■ **ASSIGNMENT**: The lines below that include the word "GitHub" are to be reported.
· · · ·
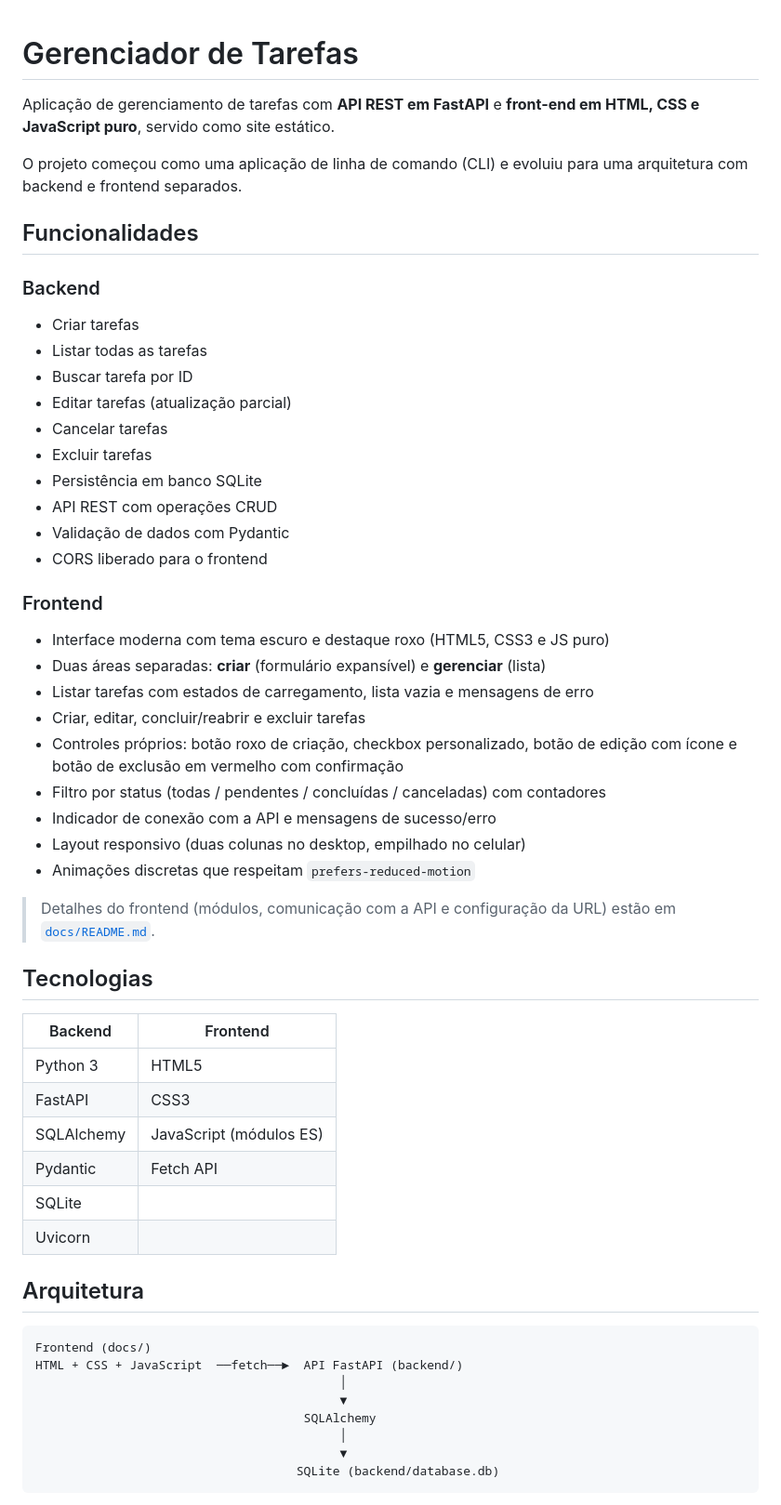
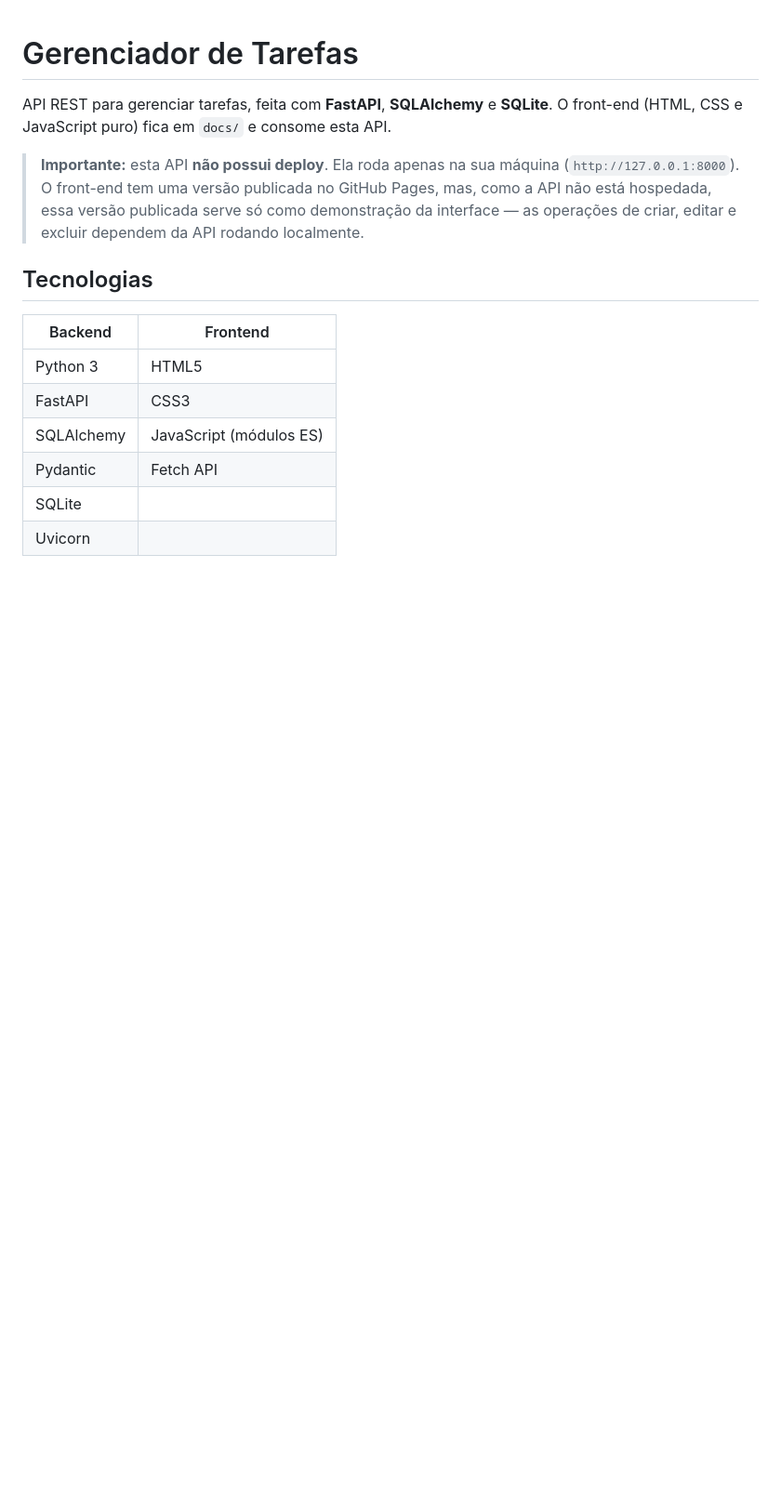
Before and after one commit to MoisesMayyer/GerenciadorDeTarefas, a Markdown page: README.md, the part around one of its changes. Shown at 93% size. Rendered like a GitHub page; blank space fills up the shorter version.

````diff
--- a/README.md
+++ b/README.md
@@ -1,39 +1,14 @@
 # Gerenciador de Tarefas
 
-Aplicação de gerenciamento de tarefas com **API REST em FastAPI** e
-**front-end em HTML, CSS e JavaScript puro**, servido como site estático.
+API REST para gerenciar tarefas, feita com **FastAPI**, **SQLAlchemy** e
+**SQLite**. O front-end (HTML, CSS e JavaScript puro) fica em `docs/` e consome
+esta API.
 
-O projeto começou como uma aplicação de linha de comando (CLI) e evoluiu para
-uma arquitetura com backend e frontend separados.
-
-## Funcionalidades
-
-### Backend
-- Criar tarefas
-- Listar todas as tarefas
-- Buscar tarefa por ID
-- Editar tarefas (atualização parcial)
-- Cancelar tarefas
-- Excluir tarefas
-- Persistência em banco SQLite
-- API REST com operações CRUD
-- Validação de dados com Pydantic
-- CORS liberado para o frontend
-
-### Frontend
-- Interface moderna com tema escuro e destaque roxo (HTML5, CSS3 e JS puro)
-- Duas áreas separadas: **criar** (formulário expansível) e **gerenciar** (lista)
-- Listar tarefas com estados de carregamento, lista vazia e mensagens de erro
-- Criar, editar, concluir/reabrir e excluir tarefas
-- Controles próprios: botão roxo de criação, checkbox personalizado, botão de
-  edição com ícone e botão de exclusão em vermelho com confirmação
-- Filtro por status (todas / pendentes / concluídas / canceladas) com contadores
-- Indicador de conexão com a API e mensagens de sucesso/erro
-- Layout responsivo (duas colunas no desktop, empilhado no celular)
-- Animações discretas que respeitam `prefers-reduced-motion`
-
-> Detalhes do frontend (módulos, comunicação com a API e configuração da URL)
-> estão em [`docs/README.md`](docs/README.md).
+> **Importante:** esta API **não possui deploy**. Ela roda apenas na sua máquina
+> (`http://127.0.0.1:8000`). O front-end tem uma versão publicada no GitHub
+> Pages, mas, como a API não está hospedada, essa versão publicada serve só como
+> demonstração da interface — as operações de criar, editar e excluir dependem da
+> API rodando localmente.
 
 ## Tecnologias
 
@@ -45,17 +20,3 @@ uma arquitetura com backend e frontend separados.
 | Pydantic | Fetch API |
 | SQLite | |
 | Uvicorn | |
-
-## Arquitetura
-
-```
-Frontend (docs/)
-HTML + CSS + JavaScript  ──fetch──►  API FastAPI (backend/)
-                                          │
-                                          ▼
-                                     SQLAlchemy
-                                          │
-                                          ▼
-                                    SQLite (backend/database.db)
-```
-
````
Also changed, not shown: other parts of README.md (+187 -75 lines).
· · · ·
■ **TASK OUTPUT**:
Before and after one commit to MoisesMayyer/GerenciadorDeTarefas, a Markdown page: README.md, the part around one of its changes. Shown at 93% size. Rendered like a GitHub page; blank space fills up the shorter version.
+> (`http://127.0.0.1:8000`). O front-end tem uma versão publicada no GitHub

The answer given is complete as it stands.